I will leave you with my personal recruiter pet peeves when it comes to resumes:
1. Use a similar font and font size throughout (recruiters can tell if you’ve copied and pasted when your formatting doesn’t line up).
2. Expand your page margins and make sure to use all white space on the page. Consider adding columns to break up a bulleted list of skills or classes.
3. Save your document as a PDF. It will be easier to upload into an applicant tracking system and you don’t have to worry about a Word document formatting funny.
4. Be mindful how you save the actual document file. It is quite embarrassing on the candidate’s part when a recruiter opens a resume with the title “Sally Sue’s Coca Cola Resume” and you are applying for a job at Dr. Pepper.
5. Remember your tenses. If you no longer work in a job, your bulleted job responsibility items should be written in past tense. When you list your current job responsibilities, they should be written in present tense.
While this advice might seem like common sense, believe me, recruiters see mistakes all the time.
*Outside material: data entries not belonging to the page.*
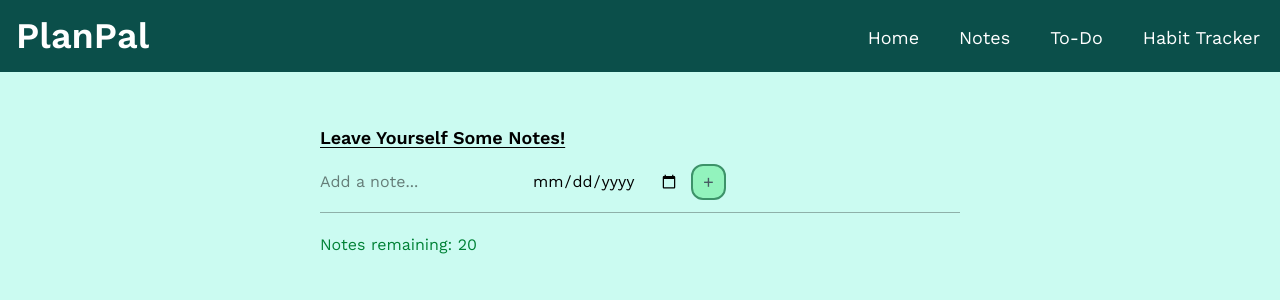
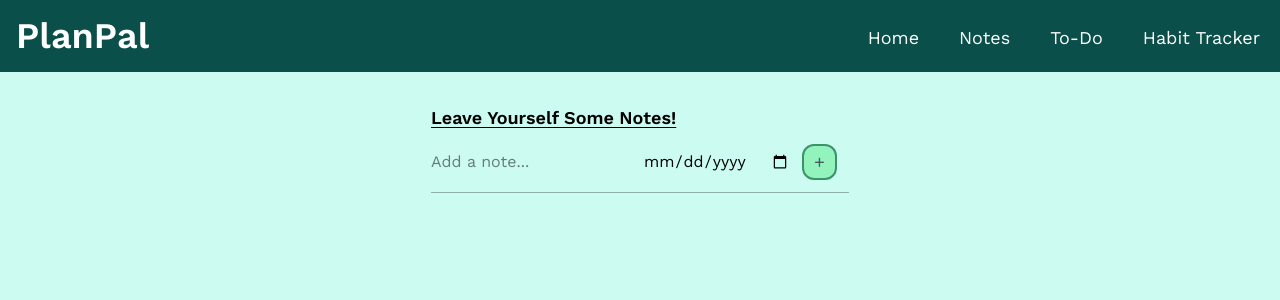
Before and after one commit to szetol0718/cs391finalproject, a Next.js app in the folder final_project_cs391/: page /notes in a window 1280 px wide. Shown: the top 300 px of the page. Built offline with nearby package versions, Linux system fonts and the light colour scheme.

Commit message:
Fixed note styling issues, removed empty folder and unused server-side function for notes. Also added more thorough commenting to notes component

```diff
--- a/final_project_cs391/app/notes/page.tsx
+++ b/final_project_cs391/app/notes/page.tsx
@@ -1,15 +1,22 @@
-// Authors:  Arooj Kamran
+// Authors:
+// Arooj Kamran: created page
+// Ajani Hickling: Populated page's content & styling
 // Description: Notes page rendering the Notes component
 import Notes from "@/components/notes";
 
 const noteProps = {
-  max: 20, // or any upper limit for full page
+    // max: 20,
+    // Leaving noteProps empty allows unlimited temporary notes to be added. Note max is an optional type field.
+    // Based on conditional logic in the notes component, no warning text is displayed when max is not declared
+    // Setting a number value restricts the number of notes added, similarly to the note component on the homepage.
 };
 
 export default function NotesPage() {
-  return (
-    <div className={`my-5 mx-2 w-1/2`}>
-      <Notes props={noteProps} />
-    </div>
-  );
+    return (
+        // Adapts styling principle from home-page:
+        // x-margin & gap leaves space between page edges and between note text and date, even for long notes
+        <div className={`flex flex-col gap-10 mx-10`}>
+            <Notes props={noteProps} />
+        </div>
+    );
 }
--- a/final_project_cs391/app/page.tsx
+++ b/final_project_cs391/app/page.tsx
@@ -1,4 +1,5 @@
-// Authour: Ajani Hickling, Arooj Kamran
+// Authour: Ajani Hickling,
+// Arooj Kamran : inserted To Do Component
 // Description: Homepage hosts Calendar component, as well as preview versions of other pages,
 // namely, the Notes and To-Do pages
 
@@ -7,7 +8,8 @@ import Calendar from "@/components/Calendar";
 import TodoList from "@/components/todo";
 
 const noteProps = {
-    max:5, // comment out max prop to show all notes, or adjust number for more notes
+    max:5,
+    // comment out max prop to show all notes, or adjust number for more notes
 }
 
 export default function Home() {
--- a/final_project_cs391/components/notes.tsx
+++ b/final_project_cs391/components/notes.tsx
@@ -13,6 +13,9 @@
 import { useState } from "react";
 import { NoteType, NumNotes } from "@/types";
 
+// Text display component displays the note text generated, and associated date info (if it was provided)
+// This component retrieves data from form submission
+// If a date was provided, it is shown.
 function TextDisplay({props}:{props:NoteType}) {
     return(
         <div className={`flex flex-row`}>
@@ -22,6 +25,8 @@ function TextDisplay({props}:{props:NoteType}) {
     );
 }
 
+// Default function : takes an (optional) max number of notes, and renders a form from which notes can be generated
+// Generated notes are then displayed
 export default function Notes({props}: {props: NumNotes}) {
     const [notes, setNotes] = useState<NoteType[]>([]);
     const [id, setId] = useState(0);
@@ -29,16 +34,21 @@ export default function Notes({props}: {props: NumNotes}) {
     // Function to run on formSubmit. Takes text-input, creates unique NoteType object,
     // enters it into the notes array, which will be mapped over to display all notes
     function handleSubmit(formData: FormData) {
+        // retrieves submitted data : note text and optional date field
         const newNoteText = formData.get("note") as string;
         const newNoteDate = formData.get("date") as string;
 
+        // creates new noteType object
         const newNote = {
             id: id,
             note: newNoteText,
             date: newNoteDate
         };
 
-        if (props.max && id < props.max) {
+        // two possible cases are facilitated:
+        // CASE 1: a maximum number of notes was not declared, so notes can be created continuously without restriction
+        // CASE 2: There exists a maximum number. So long as the ID (which starts at 0) is less than the max, notes will be created.
+        if ((props.max && id < props.max) || (!props.max)) {
             setId((prevNum) => prevNum + 1);
             setNotes((currentNotes) => [...currentNotes, newNote]);
             console.log("id:", id);
@@ -48,6 +58,8 @@ export default function Notes({props}: {props: NumNotes}) {
         }
     }
 
+    // Default note represents the data entry component (users can enter text and (optionally) an associated date)
+    // flex-1/2 in first input ensures data input and add button are right aligned, regardless of note text
     function DefaultNote() {
         return(
             <form action={handleSubmit} className={`flex flex-row`}>
@@ -56,6 +68,7 @@ export default function Notes({props}: {props: NumNotes}) {
                     name={"note"}
                     placeholder={`Add a note...`}
                     required={true}  // can enter a note without a date, cannot enter a note without text
+                    className={`flex-1/2`}
                 />
                 <input
                     type="date" id={"date"}
@@ -83,6 +96,7 @@ export default function Notes({props}: {props: NumNotes}) {
                 Leave Yourself Some Notes!
             </h2>
             {
+                // Maps over notes, producing divs of each, separated by a horizontal line
                 // If there was no declared max, all notes are displayed
                 // If max notes was set, only that many notes are displayed
                 notes.map((note:NoteType) => (
--- a/final_project_cs391/lib/getAllNotes.tsx
+++ /dev/null
@@ -1,20 +0,0 @@
-// Author: Ajani Hickling
-// Description: Server-side function retrieves all note objects from MongoDB database
-
-"use server"
-
-import getCollection, {NOTE_COLLECTION} from "@/db";
-import {NoteType} from "@/types";
-
-export default async function getAllNotes(): Promise<NoteType[]> {
-    const noteCollection = await getCollection(NOTE_COLLECTION);
-    const data = await noteCollection.find().toArray();
-
-    const notesOut: NoteType[] = data.map((noteObject) => ({
-        note: noteObject.note,
-        id: noteObject.id,
-        date: noteObject.date,
-    }));
-
-    return notesOut;
-}
```
Lines whose indentation alone changed are shown as unchanged.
As women who want to flourish in our professional lives, we must showcase ourselves and create the most competitive opportunity for us to land the jobs of our dreams.
Meet the author
Before starting her professional career, Katharine completed El Camino de Santiago, a journey that consisted of a 37-day walking pilgrimage across northern Spain. The journey had a profound impact on Katharine, one which she believes can easily be compared to the winding path and progression of a career. Her own journey has led her to a point today in her career where she sees lives changed through job opportunities.
Katharine has worked in Recruiting for over 10 years and currently serves as the Manager of Employment and University Relations for a Fortune 50 company. She graduated from Texas Tech University with a Bachelor of Arts degree in Human Development and Family Studies. Katharine sits on the Board of Directors for Project QUEST, an organization whose mission is to strengthen the economy and change lives with highly qualified employees for in-demand, living wage careers.